night. The service provided is semi-cama which has a toilet on board and loads of leg room. The standards of buses is really high in Chile, most have attendants that hand out blankets, pillows and even complimentary snacks on some journeys. Like a lot of the northern towns in Chile San Pedro seems to be overrun by dogs. Walk down any street and any time of the day and you're likely to witness one of more dogs ready to scrap for their territory. While they rarely turn their attentions to humans they do detract from the ambience of the place. Despite this San Pedro has a lazy charm all of its own. There are only about 6 streets to wander around but each one has a plethora of hidden wonders. The town is about as friendly as you'll get too, nearly everyone says halo as you pass them which combined with the ever shining sun means that it's impossible to not feel relaxed and content. It is quite close to the feel of a hill village in Crete minus the tourist fuelled prices. San Pedro De Atacama is the perfect place for exploring the Atacama desert or for just taking it easy for a couple of days.

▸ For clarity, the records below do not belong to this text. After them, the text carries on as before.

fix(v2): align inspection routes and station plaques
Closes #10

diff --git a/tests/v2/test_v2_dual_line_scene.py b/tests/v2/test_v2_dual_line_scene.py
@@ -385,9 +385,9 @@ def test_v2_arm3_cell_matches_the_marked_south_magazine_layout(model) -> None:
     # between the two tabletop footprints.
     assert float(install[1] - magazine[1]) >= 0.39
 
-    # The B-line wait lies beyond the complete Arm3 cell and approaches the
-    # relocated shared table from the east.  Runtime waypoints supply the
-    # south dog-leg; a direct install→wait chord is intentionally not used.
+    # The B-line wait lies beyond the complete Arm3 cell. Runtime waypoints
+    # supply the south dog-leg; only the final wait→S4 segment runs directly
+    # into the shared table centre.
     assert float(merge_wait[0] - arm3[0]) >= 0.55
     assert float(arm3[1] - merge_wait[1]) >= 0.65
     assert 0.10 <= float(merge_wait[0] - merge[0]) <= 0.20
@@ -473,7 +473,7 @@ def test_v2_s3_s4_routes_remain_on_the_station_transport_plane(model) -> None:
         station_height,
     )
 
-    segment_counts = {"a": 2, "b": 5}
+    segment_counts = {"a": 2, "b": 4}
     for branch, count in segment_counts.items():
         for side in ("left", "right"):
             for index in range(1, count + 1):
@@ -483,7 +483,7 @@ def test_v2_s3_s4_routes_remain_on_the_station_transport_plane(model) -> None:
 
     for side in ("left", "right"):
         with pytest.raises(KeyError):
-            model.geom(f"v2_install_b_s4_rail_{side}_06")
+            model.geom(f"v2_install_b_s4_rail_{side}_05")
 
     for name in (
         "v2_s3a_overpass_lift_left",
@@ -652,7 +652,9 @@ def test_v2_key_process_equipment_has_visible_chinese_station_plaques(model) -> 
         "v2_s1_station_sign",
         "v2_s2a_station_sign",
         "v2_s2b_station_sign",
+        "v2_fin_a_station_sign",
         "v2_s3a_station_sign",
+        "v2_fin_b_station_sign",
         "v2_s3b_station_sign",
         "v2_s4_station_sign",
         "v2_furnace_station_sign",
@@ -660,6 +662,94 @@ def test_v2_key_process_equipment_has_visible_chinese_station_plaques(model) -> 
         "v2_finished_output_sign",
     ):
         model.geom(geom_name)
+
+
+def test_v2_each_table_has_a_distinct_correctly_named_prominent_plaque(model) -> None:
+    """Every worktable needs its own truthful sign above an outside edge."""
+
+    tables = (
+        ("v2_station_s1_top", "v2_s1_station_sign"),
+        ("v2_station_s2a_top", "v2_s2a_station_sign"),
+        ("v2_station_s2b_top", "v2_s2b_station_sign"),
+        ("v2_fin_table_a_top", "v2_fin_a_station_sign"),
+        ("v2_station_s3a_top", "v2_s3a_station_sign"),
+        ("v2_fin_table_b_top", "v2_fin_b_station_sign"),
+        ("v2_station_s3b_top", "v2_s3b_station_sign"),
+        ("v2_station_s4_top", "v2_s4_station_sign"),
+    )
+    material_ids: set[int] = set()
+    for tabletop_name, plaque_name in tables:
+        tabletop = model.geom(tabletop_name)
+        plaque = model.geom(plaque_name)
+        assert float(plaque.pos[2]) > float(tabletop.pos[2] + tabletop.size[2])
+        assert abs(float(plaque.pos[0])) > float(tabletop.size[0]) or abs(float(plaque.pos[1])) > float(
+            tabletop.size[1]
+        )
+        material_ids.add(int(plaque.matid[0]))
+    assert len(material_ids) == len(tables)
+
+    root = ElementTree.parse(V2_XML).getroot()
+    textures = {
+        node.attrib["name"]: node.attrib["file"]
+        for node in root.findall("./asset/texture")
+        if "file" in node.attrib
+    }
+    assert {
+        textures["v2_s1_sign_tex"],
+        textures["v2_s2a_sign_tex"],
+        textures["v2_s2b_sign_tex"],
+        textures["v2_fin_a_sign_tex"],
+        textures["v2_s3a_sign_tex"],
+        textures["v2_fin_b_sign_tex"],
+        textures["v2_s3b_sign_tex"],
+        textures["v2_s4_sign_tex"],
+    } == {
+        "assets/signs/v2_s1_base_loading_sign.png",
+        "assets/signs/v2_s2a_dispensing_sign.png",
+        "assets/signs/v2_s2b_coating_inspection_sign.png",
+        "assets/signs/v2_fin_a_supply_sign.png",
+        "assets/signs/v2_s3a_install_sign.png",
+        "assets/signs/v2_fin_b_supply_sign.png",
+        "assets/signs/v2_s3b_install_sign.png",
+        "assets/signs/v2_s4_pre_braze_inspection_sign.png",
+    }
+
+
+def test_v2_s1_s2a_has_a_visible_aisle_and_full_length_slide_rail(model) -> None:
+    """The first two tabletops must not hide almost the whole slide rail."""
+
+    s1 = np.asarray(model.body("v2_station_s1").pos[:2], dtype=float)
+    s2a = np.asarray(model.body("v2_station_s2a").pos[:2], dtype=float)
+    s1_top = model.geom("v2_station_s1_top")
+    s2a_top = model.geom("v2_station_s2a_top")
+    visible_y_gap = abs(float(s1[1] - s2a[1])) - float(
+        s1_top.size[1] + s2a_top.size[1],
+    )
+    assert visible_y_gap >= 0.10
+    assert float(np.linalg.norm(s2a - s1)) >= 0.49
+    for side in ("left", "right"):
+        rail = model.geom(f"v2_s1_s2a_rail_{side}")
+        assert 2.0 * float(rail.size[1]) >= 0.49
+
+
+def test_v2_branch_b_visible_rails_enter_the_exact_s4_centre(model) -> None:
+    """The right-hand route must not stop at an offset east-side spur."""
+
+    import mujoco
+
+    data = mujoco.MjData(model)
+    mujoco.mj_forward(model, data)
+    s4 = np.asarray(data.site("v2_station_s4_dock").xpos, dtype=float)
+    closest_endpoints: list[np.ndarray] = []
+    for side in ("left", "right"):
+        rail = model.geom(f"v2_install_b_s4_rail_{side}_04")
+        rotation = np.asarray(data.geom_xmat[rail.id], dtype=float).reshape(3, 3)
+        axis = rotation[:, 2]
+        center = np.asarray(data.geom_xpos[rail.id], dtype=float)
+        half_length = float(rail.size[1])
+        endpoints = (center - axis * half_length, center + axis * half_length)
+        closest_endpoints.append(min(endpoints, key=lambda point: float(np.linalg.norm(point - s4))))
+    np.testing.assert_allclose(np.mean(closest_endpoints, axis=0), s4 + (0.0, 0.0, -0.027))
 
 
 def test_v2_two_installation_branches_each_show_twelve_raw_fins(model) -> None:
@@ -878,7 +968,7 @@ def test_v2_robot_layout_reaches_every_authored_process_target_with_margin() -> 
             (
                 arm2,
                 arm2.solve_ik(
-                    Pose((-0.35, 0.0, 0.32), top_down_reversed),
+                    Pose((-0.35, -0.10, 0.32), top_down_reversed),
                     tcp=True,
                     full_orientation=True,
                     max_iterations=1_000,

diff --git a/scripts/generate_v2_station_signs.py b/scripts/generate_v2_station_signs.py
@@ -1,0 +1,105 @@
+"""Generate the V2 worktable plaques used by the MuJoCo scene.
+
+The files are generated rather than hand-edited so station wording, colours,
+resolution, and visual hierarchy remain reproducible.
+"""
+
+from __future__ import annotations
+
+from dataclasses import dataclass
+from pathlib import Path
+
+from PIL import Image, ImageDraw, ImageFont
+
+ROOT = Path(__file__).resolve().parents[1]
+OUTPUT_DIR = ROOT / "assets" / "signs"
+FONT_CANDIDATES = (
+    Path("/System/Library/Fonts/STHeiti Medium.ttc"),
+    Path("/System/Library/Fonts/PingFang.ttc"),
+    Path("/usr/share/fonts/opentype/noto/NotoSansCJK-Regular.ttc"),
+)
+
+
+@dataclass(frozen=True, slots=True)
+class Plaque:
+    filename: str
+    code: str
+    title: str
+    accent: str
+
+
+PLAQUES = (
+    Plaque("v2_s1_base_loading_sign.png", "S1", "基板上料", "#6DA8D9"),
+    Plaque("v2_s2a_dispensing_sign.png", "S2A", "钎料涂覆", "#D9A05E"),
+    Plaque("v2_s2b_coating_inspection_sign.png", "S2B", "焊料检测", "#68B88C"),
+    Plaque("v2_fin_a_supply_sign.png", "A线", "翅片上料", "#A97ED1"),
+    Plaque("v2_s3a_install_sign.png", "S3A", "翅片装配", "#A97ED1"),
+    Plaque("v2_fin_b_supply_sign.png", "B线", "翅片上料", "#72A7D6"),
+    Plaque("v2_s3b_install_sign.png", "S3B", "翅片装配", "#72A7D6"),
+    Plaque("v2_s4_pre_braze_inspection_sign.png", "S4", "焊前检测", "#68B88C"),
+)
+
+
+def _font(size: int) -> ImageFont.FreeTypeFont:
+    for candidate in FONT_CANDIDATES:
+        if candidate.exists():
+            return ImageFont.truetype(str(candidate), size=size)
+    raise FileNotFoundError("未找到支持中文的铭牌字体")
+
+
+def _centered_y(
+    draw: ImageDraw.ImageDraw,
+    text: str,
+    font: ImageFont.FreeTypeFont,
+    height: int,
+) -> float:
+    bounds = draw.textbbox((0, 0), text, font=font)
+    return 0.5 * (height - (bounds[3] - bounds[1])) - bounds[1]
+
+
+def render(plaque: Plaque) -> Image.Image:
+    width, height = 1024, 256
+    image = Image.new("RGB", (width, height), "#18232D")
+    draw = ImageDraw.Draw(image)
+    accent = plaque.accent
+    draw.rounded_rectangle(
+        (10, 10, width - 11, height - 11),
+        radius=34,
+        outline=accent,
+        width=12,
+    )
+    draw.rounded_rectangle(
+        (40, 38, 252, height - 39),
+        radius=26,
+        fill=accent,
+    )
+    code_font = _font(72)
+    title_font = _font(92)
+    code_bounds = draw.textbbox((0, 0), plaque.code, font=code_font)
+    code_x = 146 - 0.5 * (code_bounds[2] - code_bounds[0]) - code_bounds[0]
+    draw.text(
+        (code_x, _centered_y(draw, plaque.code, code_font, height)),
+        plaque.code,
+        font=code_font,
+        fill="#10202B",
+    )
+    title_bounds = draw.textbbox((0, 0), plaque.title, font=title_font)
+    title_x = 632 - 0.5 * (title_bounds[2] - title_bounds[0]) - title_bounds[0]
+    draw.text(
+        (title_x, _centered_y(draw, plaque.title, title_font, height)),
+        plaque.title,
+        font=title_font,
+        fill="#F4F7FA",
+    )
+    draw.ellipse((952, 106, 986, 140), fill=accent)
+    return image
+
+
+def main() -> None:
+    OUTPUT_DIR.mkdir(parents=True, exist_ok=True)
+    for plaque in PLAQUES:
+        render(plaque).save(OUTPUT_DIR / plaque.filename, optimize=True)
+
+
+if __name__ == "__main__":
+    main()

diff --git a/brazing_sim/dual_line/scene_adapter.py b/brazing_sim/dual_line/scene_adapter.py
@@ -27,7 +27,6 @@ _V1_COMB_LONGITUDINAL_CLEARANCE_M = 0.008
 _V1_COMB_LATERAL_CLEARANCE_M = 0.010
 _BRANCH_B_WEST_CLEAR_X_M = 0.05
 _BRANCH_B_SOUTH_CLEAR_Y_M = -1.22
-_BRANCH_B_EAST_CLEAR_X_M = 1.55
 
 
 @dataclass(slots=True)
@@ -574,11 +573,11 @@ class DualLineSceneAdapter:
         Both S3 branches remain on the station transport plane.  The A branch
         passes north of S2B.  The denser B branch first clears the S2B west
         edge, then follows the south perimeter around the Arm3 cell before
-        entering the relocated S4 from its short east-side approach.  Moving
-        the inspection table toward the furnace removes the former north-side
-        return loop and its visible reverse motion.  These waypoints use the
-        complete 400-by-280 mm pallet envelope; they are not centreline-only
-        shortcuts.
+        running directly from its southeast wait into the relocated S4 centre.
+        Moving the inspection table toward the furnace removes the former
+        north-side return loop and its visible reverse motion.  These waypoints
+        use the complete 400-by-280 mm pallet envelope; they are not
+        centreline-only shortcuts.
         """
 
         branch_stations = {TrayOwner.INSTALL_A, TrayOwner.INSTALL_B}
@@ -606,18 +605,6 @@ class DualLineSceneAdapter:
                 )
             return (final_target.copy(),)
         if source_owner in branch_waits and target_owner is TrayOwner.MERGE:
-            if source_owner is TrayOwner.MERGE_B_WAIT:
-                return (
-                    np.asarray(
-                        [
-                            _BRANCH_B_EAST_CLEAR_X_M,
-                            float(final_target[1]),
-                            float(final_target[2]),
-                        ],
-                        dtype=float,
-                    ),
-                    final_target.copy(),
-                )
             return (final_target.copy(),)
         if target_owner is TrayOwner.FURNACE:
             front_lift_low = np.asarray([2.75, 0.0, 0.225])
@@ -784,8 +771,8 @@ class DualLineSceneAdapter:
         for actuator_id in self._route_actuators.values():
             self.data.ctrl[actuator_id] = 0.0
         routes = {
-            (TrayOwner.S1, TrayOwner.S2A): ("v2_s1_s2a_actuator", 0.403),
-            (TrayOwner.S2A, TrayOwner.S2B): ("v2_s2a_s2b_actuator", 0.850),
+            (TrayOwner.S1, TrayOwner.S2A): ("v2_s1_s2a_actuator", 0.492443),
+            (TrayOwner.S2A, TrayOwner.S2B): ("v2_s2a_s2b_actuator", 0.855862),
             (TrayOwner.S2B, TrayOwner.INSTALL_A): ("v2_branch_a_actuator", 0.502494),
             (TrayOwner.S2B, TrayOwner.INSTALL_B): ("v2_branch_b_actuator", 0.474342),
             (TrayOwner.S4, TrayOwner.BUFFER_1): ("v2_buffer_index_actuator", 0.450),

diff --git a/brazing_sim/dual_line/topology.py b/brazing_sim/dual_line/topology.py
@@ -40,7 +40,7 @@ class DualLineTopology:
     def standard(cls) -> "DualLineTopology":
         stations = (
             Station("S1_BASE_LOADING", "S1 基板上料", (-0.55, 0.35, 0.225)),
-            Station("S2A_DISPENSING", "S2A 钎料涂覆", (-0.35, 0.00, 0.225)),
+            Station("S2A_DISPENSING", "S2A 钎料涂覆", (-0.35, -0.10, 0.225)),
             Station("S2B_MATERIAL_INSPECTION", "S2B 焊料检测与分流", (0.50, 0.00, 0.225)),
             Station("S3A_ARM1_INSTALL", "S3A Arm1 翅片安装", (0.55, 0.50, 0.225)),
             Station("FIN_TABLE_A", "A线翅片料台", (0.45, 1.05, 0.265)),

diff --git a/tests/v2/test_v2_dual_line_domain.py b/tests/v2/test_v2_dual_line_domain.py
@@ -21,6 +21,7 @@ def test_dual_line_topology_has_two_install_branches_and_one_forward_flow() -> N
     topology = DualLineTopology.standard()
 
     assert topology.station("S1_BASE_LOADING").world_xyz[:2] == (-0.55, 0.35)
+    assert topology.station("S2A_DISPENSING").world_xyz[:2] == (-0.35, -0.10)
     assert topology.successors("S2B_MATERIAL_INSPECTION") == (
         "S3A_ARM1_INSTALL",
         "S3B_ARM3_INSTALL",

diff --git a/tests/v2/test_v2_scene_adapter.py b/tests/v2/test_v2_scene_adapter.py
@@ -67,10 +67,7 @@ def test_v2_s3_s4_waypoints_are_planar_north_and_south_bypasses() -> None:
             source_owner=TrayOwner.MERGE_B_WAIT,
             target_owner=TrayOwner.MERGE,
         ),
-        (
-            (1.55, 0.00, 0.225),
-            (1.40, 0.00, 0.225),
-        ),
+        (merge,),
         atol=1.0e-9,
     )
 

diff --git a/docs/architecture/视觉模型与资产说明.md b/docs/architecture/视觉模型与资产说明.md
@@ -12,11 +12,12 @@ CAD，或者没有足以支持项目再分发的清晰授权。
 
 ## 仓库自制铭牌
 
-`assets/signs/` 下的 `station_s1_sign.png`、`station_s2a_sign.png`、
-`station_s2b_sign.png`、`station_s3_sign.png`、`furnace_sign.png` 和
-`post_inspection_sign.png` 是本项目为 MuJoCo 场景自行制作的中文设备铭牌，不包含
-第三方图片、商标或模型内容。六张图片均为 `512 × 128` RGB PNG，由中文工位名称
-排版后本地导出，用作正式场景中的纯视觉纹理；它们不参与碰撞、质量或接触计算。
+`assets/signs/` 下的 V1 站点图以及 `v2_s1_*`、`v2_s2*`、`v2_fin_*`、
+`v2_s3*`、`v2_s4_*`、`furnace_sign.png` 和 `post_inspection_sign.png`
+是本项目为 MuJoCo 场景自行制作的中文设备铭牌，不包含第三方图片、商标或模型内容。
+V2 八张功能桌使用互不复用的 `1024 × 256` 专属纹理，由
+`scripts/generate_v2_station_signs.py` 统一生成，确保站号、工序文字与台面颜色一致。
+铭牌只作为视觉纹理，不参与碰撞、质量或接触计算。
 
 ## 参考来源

San Pedro is a city in Paraguay. It is the capital of the department of San Pedro.